• INSTRUCTIONS FOR THE TASK:
Set down the entries below exactly as written.

--- THE INPUT Enclosed Below ---

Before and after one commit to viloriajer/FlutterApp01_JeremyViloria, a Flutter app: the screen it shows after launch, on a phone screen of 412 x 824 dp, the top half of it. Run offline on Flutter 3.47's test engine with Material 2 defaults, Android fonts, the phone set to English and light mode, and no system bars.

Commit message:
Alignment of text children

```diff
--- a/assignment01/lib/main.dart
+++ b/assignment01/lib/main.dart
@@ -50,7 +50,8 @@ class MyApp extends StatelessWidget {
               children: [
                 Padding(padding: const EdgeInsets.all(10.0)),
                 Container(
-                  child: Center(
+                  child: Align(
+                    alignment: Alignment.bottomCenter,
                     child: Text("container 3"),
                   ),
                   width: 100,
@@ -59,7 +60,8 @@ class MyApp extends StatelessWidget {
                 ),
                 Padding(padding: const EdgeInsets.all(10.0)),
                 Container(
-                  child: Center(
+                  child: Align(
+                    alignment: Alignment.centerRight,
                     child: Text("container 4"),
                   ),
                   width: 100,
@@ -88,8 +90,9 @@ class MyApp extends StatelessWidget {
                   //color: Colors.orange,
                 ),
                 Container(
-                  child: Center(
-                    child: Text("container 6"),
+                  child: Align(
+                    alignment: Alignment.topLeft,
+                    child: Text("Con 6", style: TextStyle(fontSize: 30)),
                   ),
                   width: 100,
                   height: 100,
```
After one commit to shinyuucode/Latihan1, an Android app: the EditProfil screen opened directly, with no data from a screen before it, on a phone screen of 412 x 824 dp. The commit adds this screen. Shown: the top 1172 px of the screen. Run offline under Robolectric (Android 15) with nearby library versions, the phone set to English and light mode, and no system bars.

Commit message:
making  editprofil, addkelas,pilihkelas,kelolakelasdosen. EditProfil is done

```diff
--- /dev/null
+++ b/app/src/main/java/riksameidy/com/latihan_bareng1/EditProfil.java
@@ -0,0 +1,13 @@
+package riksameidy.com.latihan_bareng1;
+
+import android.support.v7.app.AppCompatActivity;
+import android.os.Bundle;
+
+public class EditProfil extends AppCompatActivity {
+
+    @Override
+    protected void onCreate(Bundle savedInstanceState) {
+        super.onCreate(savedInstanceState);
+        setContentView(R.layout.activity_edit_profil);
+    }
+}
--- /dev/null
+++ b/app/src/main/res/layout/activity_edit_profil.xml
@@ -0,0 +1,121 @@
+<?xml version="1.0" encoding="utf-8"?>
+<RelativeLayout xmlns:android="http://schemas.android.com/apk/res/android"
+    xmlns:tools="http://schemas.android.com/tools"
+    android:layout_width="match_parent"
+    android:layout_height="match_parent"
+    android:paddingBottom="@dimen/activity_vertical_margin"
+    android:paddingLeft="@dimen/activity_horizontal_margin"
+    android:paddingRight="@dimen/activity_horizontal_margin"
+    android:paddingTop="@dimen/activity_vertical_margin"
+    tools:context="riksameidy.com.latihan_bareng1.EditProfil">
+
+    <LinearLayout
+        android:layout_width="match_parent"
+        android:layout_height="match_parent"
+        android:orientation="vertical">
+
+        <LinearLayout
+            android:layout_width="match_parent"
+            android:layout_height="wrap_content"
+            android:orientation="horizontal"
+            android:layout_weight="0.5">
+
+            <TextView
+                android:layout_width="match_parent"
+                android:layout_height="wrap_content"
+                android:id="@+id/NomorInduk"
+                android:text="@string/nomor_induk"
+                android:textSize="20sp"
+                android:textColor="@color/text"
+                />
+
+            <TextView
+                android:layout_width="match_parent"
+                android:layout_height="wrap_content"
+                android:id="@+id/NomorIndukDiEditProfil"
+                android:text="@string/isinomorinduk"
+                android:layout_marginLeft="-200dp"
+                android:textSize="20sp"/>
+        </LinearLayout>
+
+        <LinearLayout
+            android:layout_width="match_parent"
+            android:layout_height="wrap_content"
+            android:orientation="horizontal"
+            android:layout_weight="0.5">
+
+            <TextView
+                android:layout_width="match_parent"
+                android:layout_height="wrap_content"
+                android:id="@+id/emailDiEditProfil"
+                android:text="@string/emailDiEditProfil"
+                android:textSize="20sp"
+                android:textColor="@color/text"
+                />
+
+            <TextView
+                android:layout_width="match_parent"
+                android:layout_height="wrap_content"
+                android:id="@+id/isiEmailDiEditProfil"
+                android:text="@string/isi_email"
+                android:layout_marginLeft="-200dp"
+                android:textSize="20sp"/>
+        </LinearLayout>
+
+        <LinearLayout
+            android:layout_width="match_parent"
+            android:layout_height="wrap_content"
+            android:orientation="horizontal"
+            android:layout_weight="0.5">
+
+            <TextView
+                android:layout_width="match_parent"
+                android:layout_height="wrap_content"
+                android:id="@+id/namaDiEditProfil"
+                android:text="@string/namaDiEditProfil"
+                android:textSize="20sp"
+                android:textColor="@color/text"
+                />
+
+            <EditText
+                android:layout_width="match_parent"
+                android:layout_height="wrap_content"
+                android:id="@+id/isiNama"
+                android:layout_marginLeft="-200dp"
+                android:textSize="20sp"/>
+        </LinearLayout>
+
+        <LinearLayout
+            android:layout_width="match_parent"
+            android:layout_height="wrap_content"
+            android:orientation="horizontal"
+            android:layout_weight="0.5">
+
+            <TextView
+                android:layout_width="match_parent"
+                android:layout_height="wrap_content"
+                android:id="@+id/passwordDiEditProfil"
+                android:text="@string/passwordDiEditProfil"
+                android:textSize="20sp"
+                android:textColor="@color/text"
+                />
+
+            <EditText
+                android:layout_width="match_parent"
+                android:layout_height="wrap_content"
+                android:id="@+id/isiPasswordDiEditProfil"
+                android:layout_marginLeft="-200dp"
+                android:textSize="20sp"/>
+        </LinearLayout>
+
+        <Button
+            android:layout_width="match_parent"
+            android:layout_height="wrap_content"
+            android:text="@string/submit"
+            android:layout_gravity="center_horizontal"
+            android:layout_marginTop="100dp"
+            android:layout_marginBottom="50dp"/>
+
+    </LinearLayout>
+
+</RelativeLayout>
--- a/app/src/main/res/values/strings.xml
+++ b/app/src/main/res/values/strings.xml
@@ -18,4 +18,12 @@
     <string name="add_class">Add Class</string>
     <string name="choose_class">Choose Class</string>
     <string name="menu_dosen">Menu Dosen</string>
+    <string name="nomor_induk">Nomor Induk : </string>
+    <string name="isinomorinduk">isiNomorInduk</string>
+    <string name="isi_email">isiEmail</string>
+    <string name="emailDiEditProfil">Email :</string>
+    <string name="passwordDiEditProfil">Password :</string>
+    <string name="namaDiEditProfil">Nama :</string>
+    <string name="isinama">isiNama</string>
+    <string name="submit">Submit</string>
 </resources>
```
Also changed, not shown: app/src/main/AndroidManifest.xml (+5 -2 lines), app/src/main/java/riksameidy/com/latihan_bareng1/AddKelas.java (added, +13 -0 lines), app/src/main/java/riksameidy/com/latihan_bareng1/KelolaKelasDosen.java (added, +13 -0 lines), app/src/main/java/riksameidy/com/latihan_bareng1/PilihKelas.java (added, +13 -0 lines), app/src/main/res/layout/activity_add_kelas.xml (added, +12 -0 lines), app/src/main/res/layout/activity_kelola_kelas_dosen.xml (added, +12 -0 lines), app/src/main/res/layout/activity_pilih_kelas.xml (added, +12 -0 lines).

--- End of Enclosed THE INPUT ---

• ANSWER SPACE:
Before and after one commit to viloriajer/FlutterApp01_JeremyViloria, a Flutter app: the screen it shows after launch, on a phone screen of 412 x 824 dp, the top half of it. Run offline on Flutter 3.47's test engine with Material 2 defaults, Android fonts, the phone set to English and light mode, and no system bars.

Commit message:
Alignment of text children

```diff
--- a/assignment01/lib/main.dart
+++ b/assignment01/lib/main.dart
@@ -50,7 +50,8 @@ class MyApp extends StatelessWidget {
               children: [
                 Padding(padding: const EdgeInsets.all(10.0)),
                 Container(
-                  child: Center(
+                  child: Align(
+                    alignment: Alignment.bottomCenter,
                     child: Text("container 3"),
                   ),
                   width: 100,
@@ -59,7 +60,8 @@ class MyApp extends StatelessWidget {
                 ),
                 Padding(padding: const EdgeInsets.all(10.0)),
                 Container(
-                  child: Center(
+                  child: Align(
+                    alignment: Alignment.centerRight,
                     child: Text("container 4"),
                   ),
                   width: 100,
@@ -88,8 +90,9 @@ class MyApp extends StatelessWidget {
                   //color: Colors.orange,
                 ),
                 Container(
-                  child: Center(
-                    child: Text("container 6"),
+                  child: Align(
+                    alignment: Alignment.topLeft,
+                    child: Text("Con 6", style: TextStyle(fontSize: 30)),
                   ),
                   width: 100,
                   height: 100,
```
After one commit to shinyuucode/Latihan1, an Android app: the EditProfil screen opened directly, with no data from a screen before it, on a phone screen of 412 x 824 dp. The commit adds this screen. Shown: the top 1172 px of the screen. Run offline under Robolectric (Android 15) with nearby library versions, the phone set to English and light mode, and no system bars.

Commit message:
making  editprofil, addkelas,pilihkelas,kelolakelasdosen. EditProfil is done

```diff
--- /dev/null
+++ b/app/src/main/java/riksameidy/com/latihan_bareng1/EditProfil.java
@@ -0,0 +1,13 @@
+package riksameidy.com.latihan_bareng1;
+
+import android.support.v7.app.AppCompatActivity;
+import android.os.Bundle;
+
+public class EditProfil extends AppCompatActivity {
+
+    @Override
+    protected void onCreate(Bundle savedInstanceState) {
+        super.onCreate(savedInstanceState);
+        setContentView(R.layout.activity_edit_profil);
+    }
+}
--- /dev/null
+++ b/app/src/main/res/layout/activity_edit_profil.xml
@@ -0,0 +1,121 @@
+<?xml version="1.0" encoding="utf-8"?>
+<RelativeLayout xmlns:android="http://schemas.android.com/apk/res/android"
+    xmlns:tools="http://schemas.android.com/tools"
+    android:layout_width="match_parent"
+    android:layout_height="match_parent"
+    android:paddingBottom="@dimen/activity_vertical_margin"
+    android:paddingLeft="@dimen/activity_horizontal_margin"
+    android:paddingRight="@dimen/activity_horizontal_margin"
+    android:paddingTop="@dimen/activity_vertical_margin"
+    tools:context="riksameidy.com.latihan_bareng1.EditProfil">
+
+    <LinearLayout
+        android:layout_width="match_parent"
+        android:layout_height="match_parent"
+        android:orientation="vertical">
+
+        <LinearLayout
+            android:layout_width="match_parent"
+            android:layout_height="wrap_content"
+            android:orientation="horizontal"
+            android:layout_weight="0.5">
+
+            <TextView
+                android:layout_width="match_parent"
+                android:layout_height="wrap_content"
+                android:id="@+id/NomorInduk"
+                android:text="@string/nomor_induk"
+                android:textSize="20sp"
+                android:textColor="@color/text"
+                />
+
+            <TextView
+                android:layout_width="match_parent"
+                android:layout_height="wrap_content"
+                android:id="@+id/NomorIndukDiEditProfil"
+                android:text="@string/isinomorinduk"
+                android:layout_marginLeft="-200dp"
+                android:textSize="20sp"/>
+        </LinearLayout>
+
+        <LinearLayout
+            android:layout_width="match_parent"
+            android:layout_height="wrap_content"
+            android:orientation="horizontal"
+            android:layout_weight="0.5">
+
+            <TextView
+                android:layout_width="match_parent"
+                android:layout_height="wrap_content"
+                android:id="@+id/emailDiEditProfil"
+                android:text="@string/emailDiEditProfil"
+                android:textSize="20sp"
+                android:textColor="@color/text"
+                />
+
+            <TextView
+                android:layout_width="match_parent"
+                android:layout_height="wrap_content"
+                android:id="@+id/isiEmailDiEditProfil"
+                android:text="@string/isi_email"
+                android:layout_marginLeft="-200dp"
+                android:textSize="20sp"/>
+        </LinearLayout>
+
+        <LinearLayout
+            android:layout_width="match_parent"
+            android:layout_height="wrap_content"
+            android:orientation="horizontal"
+            android:layout_weight="0.5">
+
+            <TextView
+                android:layout_width="match_parent"
+                android:layout_height="wrap_content"
+                android:id="@+id/namaDiEditProfil"
+                android:text="@string/namaDiEditProfil"
+                android:textSize="20sp"
+                android:textColor="@color/text"
+                />
+
+            <EditText
+                android:layout_width="match_parent"
+                android:layout_height="wrap_content"
+                android:id="@+id/isiNama"
+                android:layout_marginLeft="-200dp"
+                android:textSize="20sp"/>
+        </LinearLayout>
+
+        <LinearLayout
+            android:layout_width="match_parent"
+            android:layout_height="wrap_content"
+            android:orientation="horizontal"
+            android:layout_weight="0.5">
+
+            <TextView
+                android:layout_width="match_parent"
+                android:layout_height="wrap_content"
+                android:id="@+id/passwordDiEditProfil"
+                android:text="@string/passwordDiEditProfil"
+                android:textSize="20sp"
+                android:textColor="@color/text"
+                />
+
+            <EditText
+                android:layout_width="match_parent"
+                android:layout_height="wrap_content"
+                android:id="@+id/isiPasswordDiEditProfil"
+                android:layout_marginLeft="-200dp"
+                android:textSize="20sp"/>
+        </LinearLayout>
+
+        <Button
+            android:layout_width="match_parent"
+            android:layout_height="wrap_content"
+            android:text="@string/submit"
+            android:layout_gravity="center_horizontal"
+            android:layout_marginTop="100dp"
+            android:layout_marginBottom="50dp"/>
+
+    </LinearLayout>
+
+</RelativeLayout>
--- a/app/src/main/res/values/strings.xml
+++ b/app/src/main/res/values/strings.xml
@@ -18,4 +18,12 @@
     <string name="add_class">Add Class</string>
     <string name="choose_class">Choose Class</string>
     <string name="menu_dosen">Menu Dosen</string>
+    <string name="nomor_induk">Nomor Induk : </string>
+    <string name="isinomorinduk">isiNomorInduk</string>
+    <string name="isi_email">isiEmail</string>
+    <string name="emailDiEditProfil">Email :</string>
+    <string name="passwordDiEditProfil">Password :</string>
+    <string name="namaDiEditProfil">Nama :</string>
+    <string name="isinama">isiNama</string>
+    <string name="submit">Submit</string>
 </resources>
```
Also changed, not shown: app/src/main/AndroidManifest.xml (+5 -2 lines), app/src/main/java/riksameidy/com/latihan_bareng1/AddKelas.java (added, +13 -0 lines), app/src/main/java/riksameidy/com/latihan_bareng1/KelolaKelasDosen.java (added, +13 -0 lines), app/src/main/java/riksameidy/com/latihan_bareng1/PilihKelas.java (added, +13 -0 lines), app/src/main/res/layout/activity_add_kelas.xml (added, +12 -0 lines), app/src/main/res/layout/activity_kelola_kelas_dosen.xml (added, +12 -0 lines), app/src/main/res/layout/activity_pilih_kelas.xml (added, +12 -0 lines).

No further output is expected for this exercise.